Work request:
Without the images, set down each entry exactly.

Data extract:
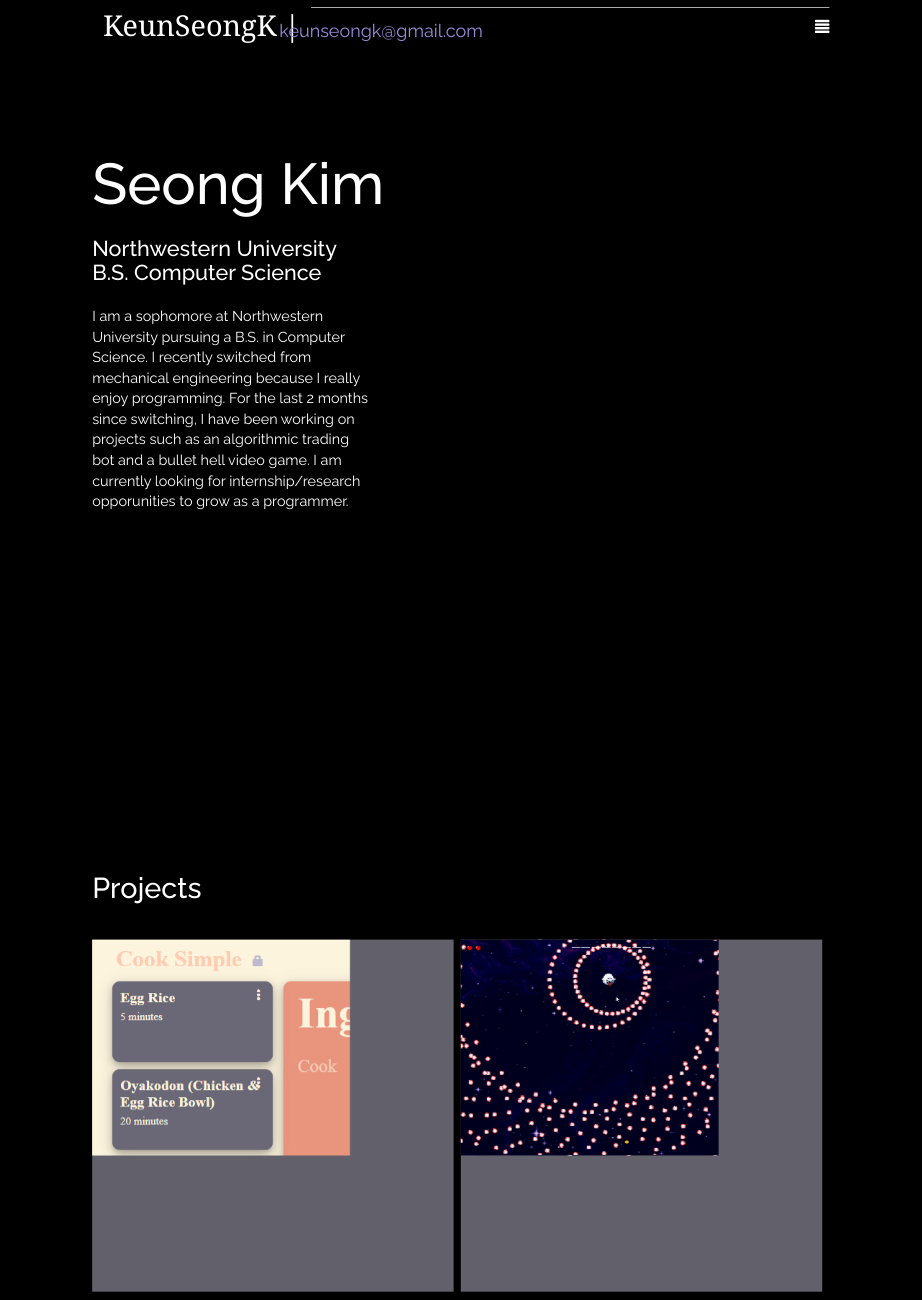
Repository: oqueuo/personal-site
Page: index.html
These files come from the project's save history. The page is drawn as it stood at one moment and after the next save; the edit follows.
The browser window is 1280 px wide. The pictures show the whole page, at 72% of full size.

Above is the page before, as saved 2020-09-21 18:07:12.

### index.html
<!-- Accountability, Balance, Trustworthiness -->
<!DOCTYPE html>
<html lang="en">
  <head>
    <title>Seong Kim</title>
    <meta charset="UTF-8">
    <meta name="viewport" content="width=device-width, initial-scale=1.0">

    <script src="https://ajax.googleapis.com/ajax/libs/jquery/3.5.1/jquery.min.js"></script>
    <script src="https://maxcdn.bootstrapcdn.com/bootstrap/3.4.1/js/bootstrap.min.js"></script>
    <link rel="stylesheet" href="https://maxcdn.bootstrapcdn.com/bootstrap/3.4.1/css/bootstrap.min.css">
    <link rel="stylesheet" href="styles.css">
    <script src="scripts.js"></script>
  </head>

  <body>
    <main>
      <header>
        <h1 id="navbar-brand"><a href="index.html" class="navbar-brand">KeunSeongK |</a></h1>
        <a id="email" href = "mailto: abc@example.com">keunseongk@gmail.com</a>
        <ul>
          <li><span id="pulldown-btn" class="glyphicon glyphicon-align-justify"></span>
            <ul id="nav-pulldown">
              <li class="navbar-item"><a class="nav-link" href=#about></a></li>
              <li class="navbar-item" style="padding-right:100px;"><a class="nav-link" href="resume.html">Resume</a></li>
              <li class="navbar-item"><a class="nav-link" href="https://github.com/oqueuo">GitHub</a></li>
              <li class="navbar-item"><a class="nav-link" href="https://www.linkedin.com/in/seong-kim-a0a989160/">LinkedIn</a></li>
            </ul>
          </li>
        </ul>

      </header>
      <section id="horizontal-line"></section>
        <hr>
      </section>
      <!-- About me -->
      <section id="about">

        <div id="about-text">
          <h1>Seong Kim</h1>
          <h2>Northwestern University<br>B.S. Computer Science</h2>
          <p>I am a sophomore at Northwestern University pursuing
            a B.S. in Computer Science. I recently switched from mechanical engineering
            because I really enjoy programming. For the last 2 months since switching,
            I have been working on projects such as an algorithmic trading bot and a
            bullet hell video game. I am currently looking for internship/research
            opporunities to grow as a programmer.
          </p>
        </div>
      </section>

      <h1 id="projects-header">Projects</h1>

      <!-- Projects: Filled in with JS template -->
      <section id="projects">
      </section>

    </main>
  </body>
  <script>
    render_projects(projects, "#projects");
  </script>
</html>

### styles.css
@import url('https://fonts.googleapis.com/css2?family=Raleway:ital,wght@0,100;0,200;0,300;0,400;0,500;0,600;0,700;0,800;0,900;1,100;1,200;1,300;1,400;1,500;1,600;1,700;1,800;1,900&display=swap');
/* Global styles
------------------------------------*/
* {
    /* Remove Chrome default margins */
    margin: 0 !important;
    font-family: 'Raleway', sans-serif;
}
body {
    background: black;
    display: flex;
    justify-content: center;
}
main {
    position: relative;
    width: 80vw;
    display: block;
    /* background: saddlebrown; */
    margin-left: auto;
    margin-right: auto;
}


/* NAVBAR */
header {
    color: white;
    padding-top: 10px;
    position: relative;
    width: inherit;
}
header>a {
    position: absolute;
    font-size: 25px;
    left: 260px;
    top: 25px;
}
header ul {
    position: absolute;
    top: 25px;
    right: 0px;
}
#navbar-brand {

}
.navbar-brand {
    text-decoration: none;
    font-size: 40px !important;
    color: white;
    font-family: Cambria, Cochin, Georgia, Times, 'Times New Roman', serif !important;
}

.navbar-item {
    display: inline;
    font-size: 25px;
    padding-right: 15px;
}
ul a, #email, .more-info-on-github {
    text-decoration: none;
    color: rgb(153, 140, 218);
}

ul a:hover, #email:hover, .more-info-on-github:hover {
    opacity: 0.8;
}
ul a:active, #email:active, .more-info-on-github:active {
    opacity: 0.7;
}
#horizontal-line {
    width: 100vw;
    left: 0;
}


/* ABOUT */
#about {
    color: white;
    margin-top: 200px !important;
    /* background: royalblue; */
}
#about-text h1 {
    font-family: 'Raleway', sans-serif;
    font-size: 80px;
}
#about-text h2 {
    margin-top: 30px !important;
}
#about p {
    margin-top: 30px !important;
    max-width: 30vw;
    font-size: 20px;
}


/* Projects */

#projects-header {
    font-size: 40px;
    color: white;
    margin-top: 500px !important;
    margin-bottom: 50px !important;
}
#projects {
    display: flex;
    flex-wrap: wrap;
    padding: 0;
    width: 100%;
}
.project-card-container {
    box-sizing: border-box;
    width: 50%;
    height: 500px;
    padding-right: 1%;
    padding-bottom: 1%;
    position: relative;
}
.project-card-gray {
    background-color: rgb(97, 96, 107);
    height: 100%;
    width: 100%;
}
.project-card-content {
    width: 70%;
    height: 60%;
    position: absolute;
    background-size: auto;

    transition: .5s ease;
    backface-visibility: hidden;
}

.project-overlay {
    transition: .5s ease;
    opacity: 0;
    position: absolute;
    top: 50%;
    left: 50%;
    transform: translate(-50%, -50%);
    -ms-transform: translate(-50%, -50%);
}
.project-card:hover .project-card-content {
    opacity: 0.2;
}

.project-card:hover .project-overlay {
opacity: 1;
}


/* Resume */
.resume {
    margin-top: 200px !important;
    background-image: url(backgrounds/resume330.png);
    height: 1000px;
    width: 63%;
}

.three-vertical-dots {
    color: white;
}

@media (max-width: 1300px) {
    /* Recipe pulldown */
    header ul {
        list-style: none;
        z-index: 5;
    }
    span.three-vertical-dots {
        /* Put the three dots on top right corner of recipe card */
        position: absolute;
        top: 10px;
        right: 10px;
    }
    .three-vertical-dots li:active {
        color: rgb(255, 239, 218);
    }
    #pulldown-btn {
        cursor: pointer;
        font-size: 20px;
    }
    ul #nav-pulldown {
        display: none;
        background-color: rgb(253, 244, 222);
        border: 1px solid #333;
        border-radius: 4px;
        width: 90px;
        padding: 5px;
        position: absolute;
        top: 30px;
        right: 10px;
        text-align: end;
    }
    ul #nav-pulldown li {
        color: #333;
        display: block;
        block-size: auto;
    }
    header>ul>li:hover #nav-pulldown {
        display: block;
    }
    ul #nav-pulldown a {
        color: rgb(76, 74, 83);
        font-size: 15px;
    }
}

### scripts.js
var projects = [
    {
        title: "Cook Simple",
        description: "A minimalist recipe storage app for computers and mobile devices.",
        cover: "backgrounds/cook-simple.png"
    },
    {
        title: "Boollet Hell",
        description: "A Bullet Hell shooter game. Inspired by popular bullet hell shooters from Japan",
        cover: "backgrounds/boollet-hell.png"
    }
]
let more_info_on_my_github = "More info on <a class='more-info-on-github' href='https://github.com/oqueuo'>GitHub</a>"


function render_projects(projects, projects_id) {
    let project_case = document.querySelector(projects_id);
    if (project_case) {
        if (projects instanceof Array) {
            for (let project of projects) {
                let template = `
                <div class="project-card-content" style="background-image: url(${project.cover});"></div>
                <div class="project-overlay">
                    <p>${project.description}<br><br></p>
                    ${more_info_on_my_github}
                </div>`;

                let project_card_container = document.createElement("div");
                project_card_container.className = "project-card-container";
                project_card_container.innerHTML = `
                <div class="project-card-gray">
                    <div class="project-card">${template}</div>
                </div>
                `
                project_case.append(project_card_container);
            }
        }
    }
}

const show_project_info = (el) => {

}

After the next save:
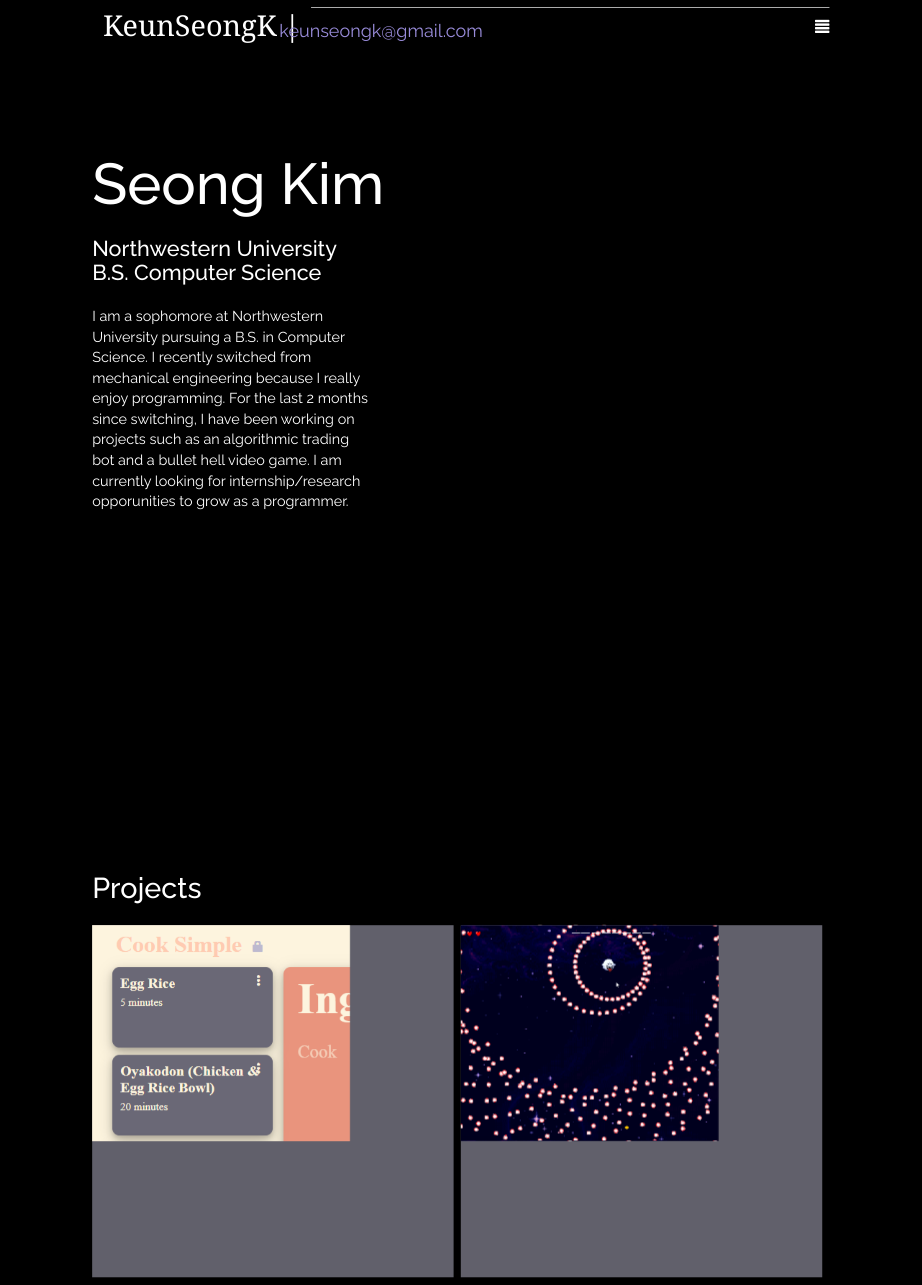
Saved 9 s later.
--- a/styles.css
+++ b/styles.css
@@ -97,7 +97,7 @@ ul a:active, #email:active, .more-info-on-github:active {
     font-size: 40px;
     color: white;
     margin-top: 500px !important;
-    margin-bottom: 50px !important;
+    margin-bottom: 30px !important;
 }
 #projects {
     display: flex;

Written answer:
Repository: oqueuo/personal-site
Page: index.html
These files come from the project's save history. The page is drawn as it stood at one moment and after the next save; the edit follows.
The browser window is 1280 px wide. The pictures show the whole page, at 72% of full size.

Above is the page before, as saved 2020-09-21 18:07:12.

### index.html
<!-- Accountability, Balance, Trustworthiness -->
<!DOCTYPE html>
<html lang="en">
  <head>
    <title>Seong Kim</title>
    <meta charset="UTF-8">
    <meta name="viewport" content="width=device-width, initial-scale=1.0">

    <script src="https://ajax.googleapis.com/ajax/libs/jquery/3.5.1/jquery.min.js"></script>
    <script src="https://maxcdn.bootstrapcdn.com/bootstrap/3.4.1/js/bootstrap.min.js"></script>
    <link rel="stylesheet" href="https://maxcdn.bootstrapcdn.com/bootstrap/3.4.1/css/bootstrap.min.css">
    <link rel="stylesheet" href="styles.css">
    <script src="scripts.js"></script>
  </head>

  <body>
    <main>
      <header>
        <h1 id="navbar-brand"><a href="index.html" class="navbar-brand">KeunSeongK |</a></h1>
        <a id="email" href = "mailto: abc@example.com">keunseongk@gmail.com</a>
        <ul>
          <li><span id="pulldown-btn" class="glyphicon glyphicon-align-justify"></span>
            <ul id="nav-pulldown">
              <li class="navbar-item"><a class="nav-link" href=#about></a></li>
              <li class="navbar-item" style="padding-right:100px;"><a class="nav-link" href="resume.html">Resume</a></li>
              <li class="navbar-item"><a class="nav-link" href="https://github.com/oqueuo">GitHub</a></li>
              <li class="navbar-item"><a class="nav-link" href="https://www.linkedin.com/in/seong-kim-a0a989160/">LinkedIn</a></li>
            </ul>
          </li>
        </ul>

      </header>
      <section id="horizontal-line"></section>
        <hr>
      </section>
      <!-- About me -->
      <section id="about">

        <div id="about-text">
          <h1>Seong Kim</h1>
          <h2>Northwestern University<br>B.S. Computer Science</h2>
          <p>I am a sophomore at Northwestern University pursuing
            a B.S. in Computer Science. I recently switched from mechanical engineering
            because I really enjoy programming. For the last 2 months since switching,
            I have been working on projects such as an algorithmic trading bot and a
            bullet hell video game. I am currently looking for internship/research
            opporunities to grow as a programmer.
          </p>
        </div>
      </section>

      <h1 id="projects-header">Projects</h1>

      <!-- Projects: Filled in with JS template -->
      <section id="projects">
      </section>

    </main>
  </body>
  <script>
    render_projects(projects, "#projects");
  </script>
</html>

### styles.css
@import url('https://fonts.googleapis.com/css2?family=Raleway:ital,wght@0,100;0,200;0,300;0,400;0,500;0,600;0,700;0,800;0,900;1,100;1,200;1,300;1,400;1,500;1,600;1,700;1,800;1,900&display=swap');
/* Global styles
------------------------------------*/
* {
    /* Remove Chrome default margins */
    margin: 0 !important;
    font-family: 'Raleway', sans-serif;
}
body {
    background: black;
    display: flex;
    justify-content: center;
}
main {
    position: relative;
    width: 80vw;
    display: block;
    /* background: saddlebrown; */
    margin-left: auto;
    margin-right: auto;
}


/* NAVBAR */
header {
    color: white;
    padding-top: 10px;
    position: relative;
    width: inherit;
}
header>a {
    position: absolute;
    font-size: 25px;
    left: 260px;
    top: 25px;
}
header ul {
    position: absolute;
    top: 25px;
    right: 0px;
}
#navbar-brand {

}
.navbar-brand {
    text-decoration: none;
    font-size: 40px !important;
    color: white;
    font-family: Cambria, Cochin, Georgia, Times, 'Times New Roman', serif !important;
}

.navbar-item {
    display: inline;
    font-size: 25px;
    padding-right: 15px;
}
ul a, #email, .more-info-on-github {
    text-decoration: none;
    color: rgb(153, 140, 218);
}

ul a:hover, #email:hover, .more-info-on-github:hover {
    opacity: 0.8;
}
ul a:active, #email:active, .more-info-on-github:active {
    opacity: 0.7;
}
#horizontal-line {
    width: 100vw;
    left: 0;
}


/* ABOUT */
#about {
    color: white;
    margin-top: 200px !important;
    /* background: royalblue; */
}
#about-text h1 {
    font-family: 'Raleway', sans-serif;
    font-size: 80px;
}
#about-text h2 {
    margin-top: 30px !important;
}
#about p {
    margin-top: 30px !important;
    max-width: 30vw;
    font-size: 20px;
}


/* Projects */

#projects-header {
    font-size: 40px;
    color: white;
    margin-top: 500px !important;
    margin-bottom: 50px !important;
}
#projects {
    display: flex;
    flex-wrap: wrap;
    padding: 0;
    width: 100%;
}
.project-card-container {
    box-sizing: border-box;
    width: 50%;
    height: 500px;
    padding-right: 1%;
    padding-bottom: 1%;
    position: relative;
}
.project-card-gray {
    background-color: rgb(97, 96, 107);
    height: 100%;
    width: 100%;
}
.project-card-content {
    width: 70%;
    height: 60%;
    position: absolute;
    background-size: auto;

    transition: .5s ease;
    backface-visibility: hidden;
}

.project-overlay {
    transition: .5s ease;
    opacity: 0;
    position: absolute;
    top: 50%;
    left: 50%;
    transform: translate(-50%, -50%);
    -ms-transform: translate(-50%, -50%);
}
.project-card:hover .project-card-content {
    opacity: 0.2;
}

.project-card:hover .project-overlay {
opacity: 1;
}


/* Resume */
.resume {
    margin-top: 200px !important;
    background-image: url(backgrounds/resume330.png);
    height: 1000px;
    width: 63%;
}

.three-vertical-dots {
    color: white;
}

@media (max-width: 1300px) {
    /* Recipe pulldown */
    header ul {
        list-style: none;
        z-index: 5;
    }
    span.three-vertical-dots {
        /* Put the three dots on top right corner of recipe card */
        position: absolute;
        top: 10px;
        right: 10px;
    }
    .three-vertical-dots li:active {
        color: rgb(255, 239, 218);
    }
    #pulldown-btn {
        cursor: pointer;
        font-size: 20px;
    }
    ul #nav-pulldown {
        display: none;
        background-color: rgb(253, 244, 222);
        border: 1px solid #333;
        border-radius: 4px;
        width: 90px;
        padding: 5px;
        position: absolute;
        top: 30px;
        right: 10px;
        text-align: end;
    }
    ul #nav-pulldown li {
        color: #333;
        display: block;
        block-size: auto;
    }
    header>ul>li:hover #nav-pulldown {
        display: block;
    }
    ul #nav-pulldown a {
        color: rgb(76, 74, 83);
        font-size: 15px;
    }
}

### scripts.js
var projects = [
    {
        title: "Cook Simple",
        description: "A minimalist recipe storage app for computers and mobile devices.",
        cover: "backgrounds/cook-simple.png"
    },
    {
        title: "Boollet Hell",
        description: "A Bullet Hell shooter game. Inspired by popular bullet hell shooters from Japan",
        cover: "backgrounds/boollet-hell.png"
    }
]
let more_info_on_my_github = "More info on <a class='more-info-on-github' href='https://github.com/oqueuo'>GitHub</a>"


function render_projects(projects, projects_id) {
    let project_case = document.querySelector(projects_id);
    if (project_case) {
        if (projects instanceof Array) {
            for (let project of projects) {
                let template = `
                <div class="project-card-content" style="background-image: url(${project.cover});"></div>
                <div class="project-overlay">
                    <p>${project.description}<br><br></p>
                    ${more_info_on_my_github}
                </div>`;

                let project_card_container = document.createElement("div");
                project_card_container.className = "project-card-container";
                project_card_container.innerHTML = `
                <div class="project-card-gray">
                    <div class="project-card">${template}</div>
                </div>
                `
                project_case.append(project_card_container);
            }
        }
    }
}

const show_project_info = (el) => {

}

After the next save:
Saved 9 s later.
--- a/styles.css
+++ b/styles.css
@@ -97,7 +97,7 @@ ul a:active, #email:active, .more-info-on-github:active {
     font-size: 40px;
     color: white;
     margin-top: 500px !important;
-    margin-bottom: 50px !important;
+    margin-bottom: 30px !important;
 }
 #projects {
     display: flex;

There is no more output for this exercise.